Fresh ‘n Plump Grapes

Grapes are about 80 percent water, making them a delectable low calorie snack or dessert; a cup of Concord or Catawba grapes contains only about 60 calories. Grapes also add fiber to the diet and are naturally low in sodium. Raisins, or dried grapes, contain only about 15 percent water. For this reason, nutrients and calories are more concentrated in raisins — one cup contains 464 calories! Like other dried fruit, raisins are a good source of iron. (Serving Size 1-1/2 cups)

Grapes are…

  • Fat-free
  • Saturated fat-free
  • Sodium-free
  • Cholesterol-free

Grape Factoids

  • Ancient Egyptian tomb paintings dating to 2440 B.C.E. Portray Egyptians cultivating grapes.
  • Grapevines generally bear between fifteen and eighty pounds of grapes every year for up to one hundred years.
  • A cluster of grapes yields between six and three hundred berries.
  • Birds tend to peck unprotected grapes. The damaged grapes then tend to attract bees and wasps.
  • Nearly 80 percent of the grapes harvested in the world are used to make wine.

Canned Grape Facts

  • Seedless grapes can be canned whole for use in fruit salads and molded gelatin desserts. If seeded varieties are used, halve and remove seeds before canning.
  • To prevent mold growth, seal grape jelly with two-piece canning lids and process for five minutes in a simmering water bath.

Selecting Grapes

grape-treeLook for firm, plump, well colored clusters of grapes that are securely attached to their green stems. Fully ripe grapes are soft and tender. Grapes showing signs of decay, shriveling, sainess, brown spots or dry brittle stems should be avoided. Blue Concord grapes are excellent for table use and for making juice and jelly. The large, purplish-red catawba variety is used primarily for making juice and wine, but can also be served fresh for eating.

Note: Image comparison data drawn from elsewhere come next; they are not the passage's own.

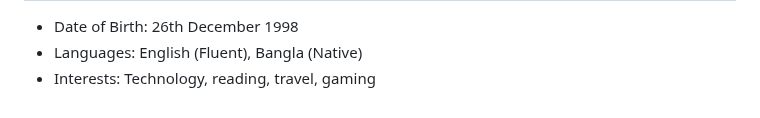
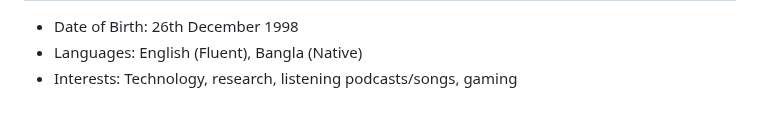
Before and after one commit to ImAbuSayed/ImAbuSayed, a Markdown page: README.md, the part around the change. Drawn GitHub-style.

Commit message:
Update README.md
minor

```diff
--- a/README.md
+++ b/README.md
@@ -84,7 +84,7 @@ Govt Science College, Dhaka<br>
 <ul>
 <li style="margin-bottom: 10px;">Date of Birth: 26th December 1998</li>
 <li style="margin-bottom: 10px;">Languages: English (Fluent), Bangla (Native)</li>
-<li style="margin-bottom: 10px;">Interests: Technology, reading, travel, gaming</li>
+<li style="margin-bottom: 10px;">Interests: Technology, research, listening podcasts/songs, gaming</li>
 </ul>
 
 </body>
```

  • Fresh grapes maintain good quality for two to three days in the refrigerator. Store in a covered container or plastic bag.
  • Just before use, wash grape clusters under a gentle spray of water, drain and pat dry.
  • Table grapes are at their best served slightly chilled to enhance their crisp texture and refreshing flavor.
  • Seedless grapes are used whole. For seeded grapes, remove seeds by cutting grapes into halves lengthwise and scooping out seeds with the point of a knife.
  • Grapes are easier to peel when they’re frozen. Just rinse frozen grapes in lukewarm water until skins split. Skins will then slip right off.
  • When preparing small clusters of grapes for garnishing, cut the clusters with scissors. This helps keep the grapes attached to the stem.
  • For longer storage, grapes can be canned, frozen or made into juice or sweet spreads to enhance meals throughout the year. Grapes can be dried as raisins for use as a snack or in baking.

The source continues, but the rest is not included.